The artist recognizes a change in himself. He "used to be quite resilient." He did not need rosary beads to gain strength. But now, his wound, that will eventually scar, "has begun to turn;" perhaps fester; perhaps hurt; and so the lessons go unlearned. Yet, there is a hardness in him, for he will not cry out "for pity or for sympathy." He sees his wounds and his scars; he sees the difficult times; but he internalizes the pain and will not let others see this pain. And so, with or without a rosary, he will cry out to no one. He has learned how to hold things in and bear up under such conditions; he takes after his mother.

*Walsh, Brian J. Kicking at the Darkness: Bruce Cockburn and the Christian Imagination. Grand Rapids: Brazos Press, 2011, p. 32.

Sunday, April 8, 2012

Your Redemption

(Words and Music by Mike Charko and Keith Shields - SOCAN 2012)
Listen to it here.
People always tell me,
This world is all there is.
You're a fool to think there's more.
But God above has told us,
Heaven and earth fade away,
His word remains the same.

So straighten up and lift up your head up high
Your redemption is drawing near.
When you see the Son of Man coming down.
Your redemption is drawing near.
Your redemption is drawing near.

I do believe that I am
More than chemistry.
Worlds don't just come to be.
The fingerprints of God
Are there to be seen
In the stars, the earth, the sea.

So straighten up and lift your head up high,
Your redemption is drawing near.
When you see the Son of Man coming down,
Your redemption is drawing near.
Your redemption is drawing near.

God has made our eyes so that sunsets are seen,
And food tastes good to our tongues.
These wonders are a gift from a hand above
And we can give Him praise.

So straighten up and lift your head up high,
Your redemption is drawing near.
When you see the Son of Man coming down,
Your redemption is drawing near.
Your redemption is drawing near.

The mountains are full of wonder,
The seas proclaim Your word.
The stars will sing Your glory,
The trees will clap their hands.

So straighten up and lift your head up high,
Your redemption is drawing near.
When you see the Son of Man coming down,
Your redemption is drawing near.
Your redemption is drawing near.

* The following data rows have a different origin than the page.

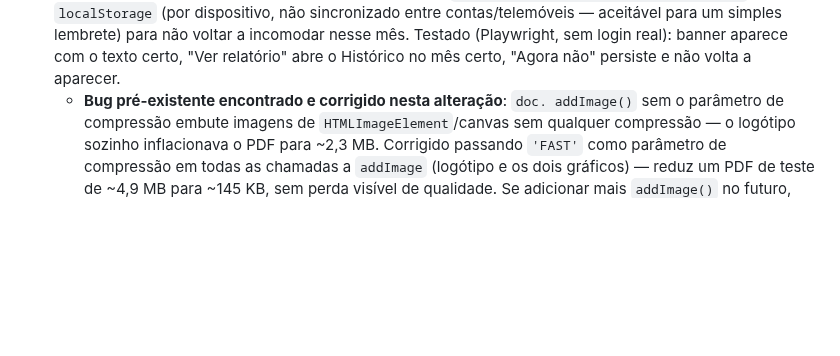
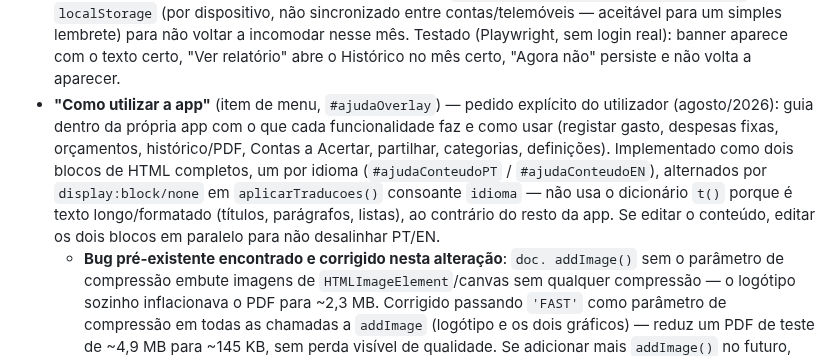
Before and after one commit to ricardotdi/gastos-prototipo, a Markdown page: CLAUDE.md, the part around the change. Drawn GitHub-style; blank space fills up the shorter version.

Commit message:
Documenta a nova página 'Como utilizar a app'

```diff
--- a/CLAUDE.md
+++ b/CLAUDE.md
@@ -190,6 +190,16 @@ poupar tempo de configuração.
   Testado (Playwright, sem login real): banner aparece com o texto certo,
   "Ver relatório" abre o Histórico no mês certo, "Agora não" persiste e não
   volta a aparecer.
+- **"Como utilizar a app"** (item de menu, `#ajudaOverlay`) — pedido
+  explícito do utilizador (agosto/2026): guia dentro da própria app com o
+  que cada funcionalidade faz e como usar (registar gasto, despesas fixas,
+  orçamentos, histórico/PDF, Contas a Acertar, partilhar, categorias,
+  definições). Implementado como dois blocos de HTML completos, um por
+  idioma (`#ajudaConteudoPT` / `#ajudaConteudoEN`), alternados por
+  `display:block/none` em `aplicarTraducoes()` consoante `idioma` — não usa
+  o dicionário `t()` porque é texto longo/formatado (títulos, parágrafos,
+  listas), ao contrário do resto da app. Se editar o conteúdo, editar os
+  dois blocos em paralelo para não desalinhar PT/EN.
   - **Bug pré-existente encontrado e corrigido nesta alteração**: `doc.
     addImage()` sem o parâmetro de compressão embute imagens de
     `HTMLImageElement`/canvas sem qualquer compressão — o logótipo sozinho
```
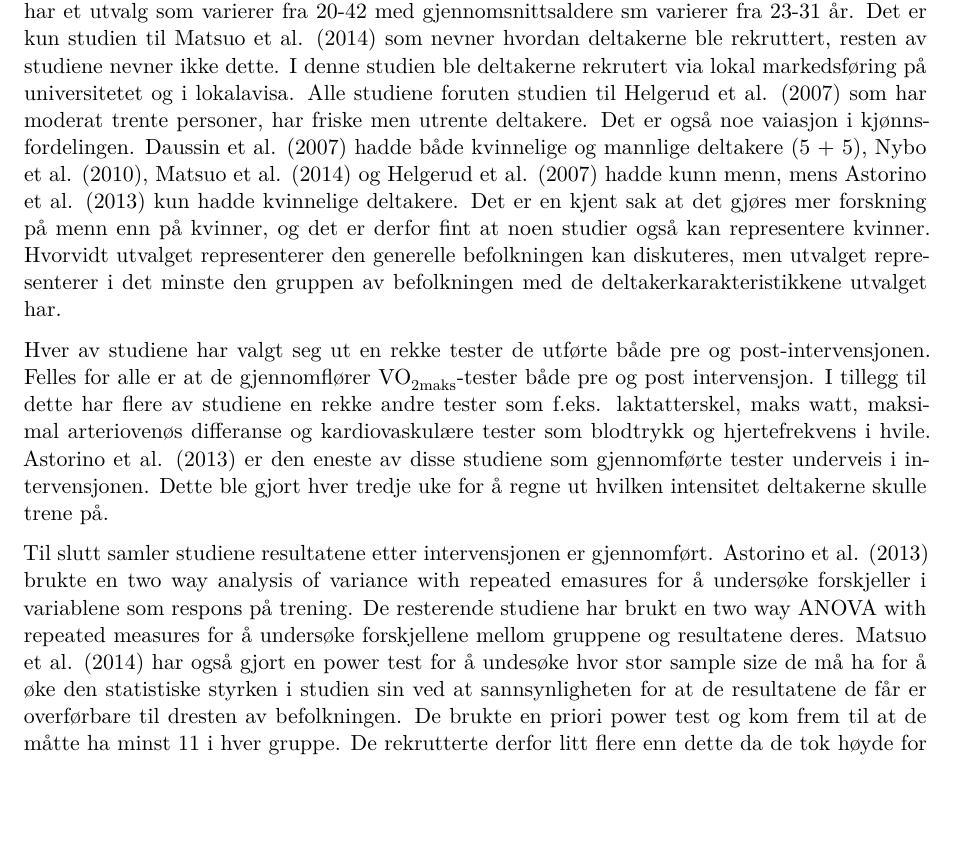
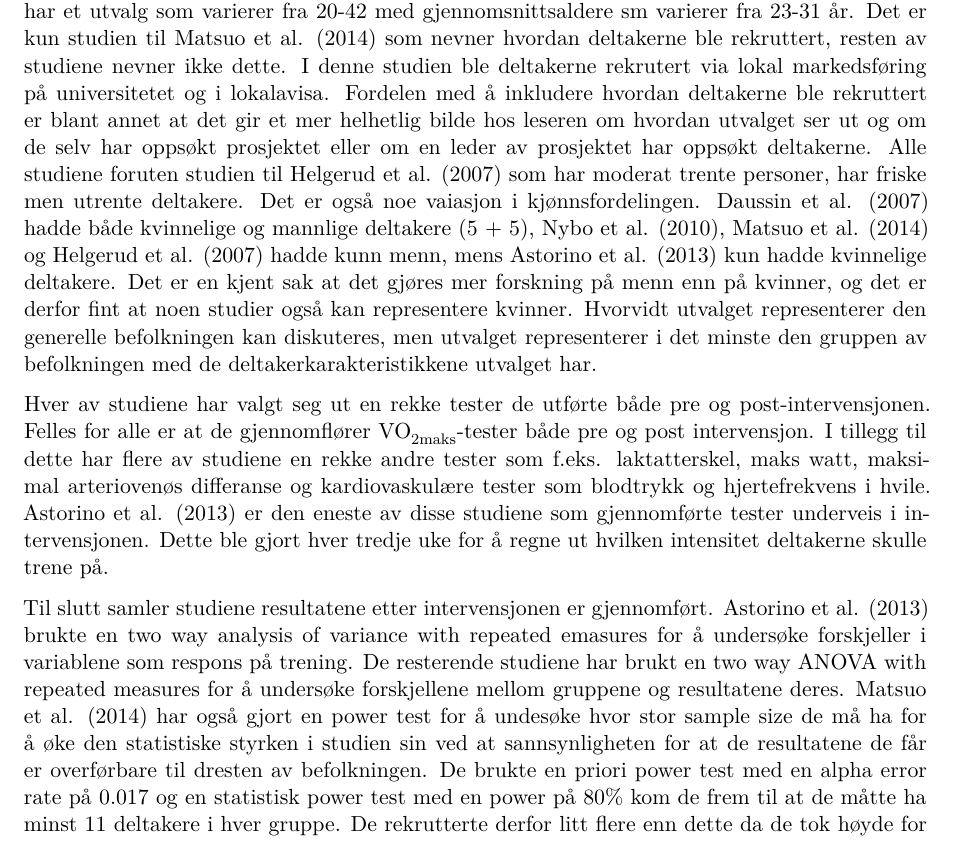
Before and after one commit to andrineblegen/studiedesign, a Quarto document (studydesign.qmd): part of page 2 of 3, cut so that both start at the same text, the shorter picture padded with empty space. Rendered offline with R 4.5, knitr and Pandoc in place of Quarto, then LaTeX, with nearby package versions.

Commit message:
oppdateringer

```diff
--- a/studydesign.qmd
+++ b/studydesign.qmd
@@ -16,9 +16,9 @@ Flere at studiene har mange likhetstrekk i valg av metode, men det er noen ulikh
 
 I en crossover studie trenger man ikke like mange deltakere som i de andre studiedesignene fordi hver deltaker gjennomfører begge intervensjonene samtidig som de fungerer som sin egen kontroll. Ulemper ved denne studiedesignen er at den varer over dobbelt så lenge som mange andre intervensjonsstudier, som kan påvirke rekruttering av deltakere og deltakernes motivasjon underveis. Det er også tenkelig at deltakerne kan ha en "carryover" effekt av de førsste intervensjonen som de tar med seg inn i den andre til tross for en detreningsperiode @designin2013. I studien til @daussin2007 er denne perioden satt til 12 uker og man tenker at deltakerne vil komme tilbake til baseline i løpet av denne perioden slik at de begynner med den andre intevrensjonen med "blanke ark". I de andre studiene trengs det et større utvalg fra populasjonen som videre deles inn i to eller flere grupper der hver gruppe gjennomfører ulik trening. Noen studier har også grupper som er kontrollgrupper som ikke gjennomfører noen for for trening, men som gjennomfører testene. På grunn av måten disse studiene utføres trengs det flere deltakere, hvilket kan være utfordrende å få tak i. Fordelene med en kontrollgruppe er at man kan kontrollere for at det ikke er andre faktorer som kan ha påvirket resultatet. To av de radomiserte between group design studiene har en kontrollgruppe og to har ikke det.
 
-Det er noe varierende utvalg i studiene. @daussin2007 har et utvalg på 10 (5 kvinner og 5 menn) i sin crossover studie med en gjennomsnittsalder på 47 år, mens de resterende fire har et utvalg som varierer fra 20-42 med gjennomsnittsaldere sm varierer fra 23-31 år. Det er kun studien til @matsuo2014 som nevner hvordan deltakerne ble rekruttert, resten av studiene nevner ikke dette. I denne studien ble deltakerne rekrutert via lokal markedsføring på universitetet og i lokalavisa. Alle studiene foruten studien til @helgerud2007 som har moderat trente personer, har friske men utrente deltakere. Det er også noe vaiasjon i kjønnsfordelingen. @daussin2007 hadde både kvinnelige og mannlige deltakere (5 + 5), @nybo2010, @matsuo2014 og @helgerud2007 hadde kunn menn, mens @astorino2013 kun hadde kvinnelige deltakere. Det er en kjent sak at det gjøres mer forskning på menn enn på kvinner, og det er derfor fint at noen studier også kan representere kvinner. Hvorvidt utvalget representerer den generelle befolkningen kan diskuteres, men utvalget representerer i det minste den gruppen av befolkningen med de deltakerkarakteristikkene utvalget har.
+Det er noe varierende utvalg i studiene. @daussin2007 har et utvalg på 10 (5 kvinner og 5 menn) i sin crossover studie med en gjennomsnittsalder på 47 år, mens de resterende fire har et utvalg som varierer fra 20-42 med gjennomsnittsaldere sm varierer fra 23-31 år. Det er kun studien til @matsuo2014 som nevner hvordan deltakerne ble rekruttert, resten av studiene nevner ikke dette. I denne studien ble deltakerne rekrutert via lokal markedsføring på universitetet og i lokalavisa. Fordelen med å inkludere hvordan deltakerne ble rekruttert er blant annet at det gir et mer helhetlig bilde hos leseren om hvordan utvalget ser ut og om de selv har oppsøkt prosjektet eller om en leder av prosjektet har oppsøkt deltakerne. Alle studiene foruten studien til @helgerud2007 som har moderat trente personer, har friske men utrente deltakere. Det er også noe vaiasjon i kjønnsfordelingen. @daussin2007 hadde både kvinnelige og mannlige deltakere (5 + 5), @nybo2010, @matsuo2014 og @helgerud2007 hadde kunn menn, mens @astorino2013 kun hadde kvinnelige deltakere. Det er en kjent sak at det gjøres mer forskning på menn enn på kvinner, og det er derfor fint at noen studier også kan representere kvinner. Hvorvidt utvalget representerer den generelle befolkningen kan diskuteres, men utvalget representerer i det minste den gruppen av befolkningen med de deltakerkarakteristikkene utvalget har.
 
 Hver av studiene har valgt seg ut en rekke tester de utførte både pre og post-intervensjonen. Felles for alle er at de gjennomflører VO~2maks~-tester både pre og post intervensjon. I tillegg til dette har flere av studiene en rekke andre tester som f.eks. laktatterskel, maks watt, maksimal arteriovenøs differanse og kardiovaskulære tester som blodtrykk og hjertefrekvens i hvile. @astorino2013 er den eneste av disse studiene som gjennomførte tester underveis i intervensjonen. Dette ble gjort hver tredje uke for å regne ut hvilken intensitet deltakerne skulle trene på.
 
-Til slutt samler studiene resultatene etter intervensjonen er gjennomført. @astorino2013 brukte en two way analysis of variance with repeated emasures for å undersøke forskjeller i variablene som respons på trening. De resterende studiene har brukt en two way ANOVA with repeated measures for å undersøke forskjellene mellom gruppene og resultatene deres. @matsuo2014 har også gjort en power test for å undesøke hvor stor sample size de må ha for å øke den statistiske styrken i studien sin ved at sannsynligheten for at de resultatene de får er overførbare til dresten av befolkningen. De brukte en priori power test og kom frem til at de måtte ha minst 11 i hver gruppe. De rekrutterte derfor litt flere enn dette da de tok høyde for at noen muligens ville droppe ut underveis. @astorino2013 brukte en one way ANOVA til å undersøke forskjeller i deltakerkarakteristikker ved baseline mellom gruppene for å ha tatt høyde for dette når resultatene skal analyseres.
+Til slutt samler studiene resultatene etter intervensjonen er gjennomført. @astorino2013 brukte en two way analysis of variance with repeated emasures for å undersøke forskjeller i variablene som respons på trening. De resterende studiene har brukt en two way ANOVA with repeated measures for å undersøke forskjellene mellom gruppene og resultatene deres. @matsuo2014 har også gjort en power test for å undesøke hvor stor sample size de må ha for å øke den statistiske styrken i studien sin ved at sannsynligheten for at de resultatene de får er overførbare til dresten av befolkningen. De brukte en priori power test med en alpha error rate på 0.017 og en statistisk power test med en power på 80% kom de frem til at de måtte ha minst 11 deltakere i hver gruppe. De rekrutterte derfor litt flere enn dette da de tok høyde for at noen muligens ville droppe ut underveis. @astorino2013 brukte en one way ANOVA til å undersøke forskjeller i deltakerkarakteristikker ved baseline mellom gruppene for å ha tatt høyde for dette når resultatene skal analyseres.
 
```
Also changed, not shown: studydesign.qmd (2 more changed lines).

Wednesday, April 4, 2012

God at the Door

Lately, I have had the same conversation with two different groups of friends. The conversation revolves around whether or not, and how, God might discipline people. If we remain resistant to the love of God, will he ever try to get our attention with difficulty? Will he ever "correct" our ignorance and entice us to be receptive to his love. I do not yet know the complete answer to this question but it seems that George MacDonald must have also wrestled with such questions. Perhaps the answer is even in these words of his.

Nor will God force any door to enter in. He may send a tempest about the house; the wind of His admonishment may burst doors and open windows, yea, shake the house to its foundations; but not then, not so, will He enter. The door must be opened by the willing hand, ere the foot of Love will cross the threshold. He watches to see the door move from within. Every tempest is but an assault in the siege of Love. The tenor of God is but the other side of His love; it is love outside, that would be inside - love that knows the house is no house, only a place until it enter.*

Love is patient, love is kind. It does not envy, it does not boast, it is not proud. It is not rude, it is not self-seeking, it is not easily angered, it keeps no record of wrongs. Love does not delight in evil but rejoices with the truth. It always protects, always trusts, always hopes, always perseveres. Love never fails. - 1 Corinthians 13:4-8.

*Unspoken Sermons, Second Series, The Cause of Spiritual Stupidity. George MacDonald.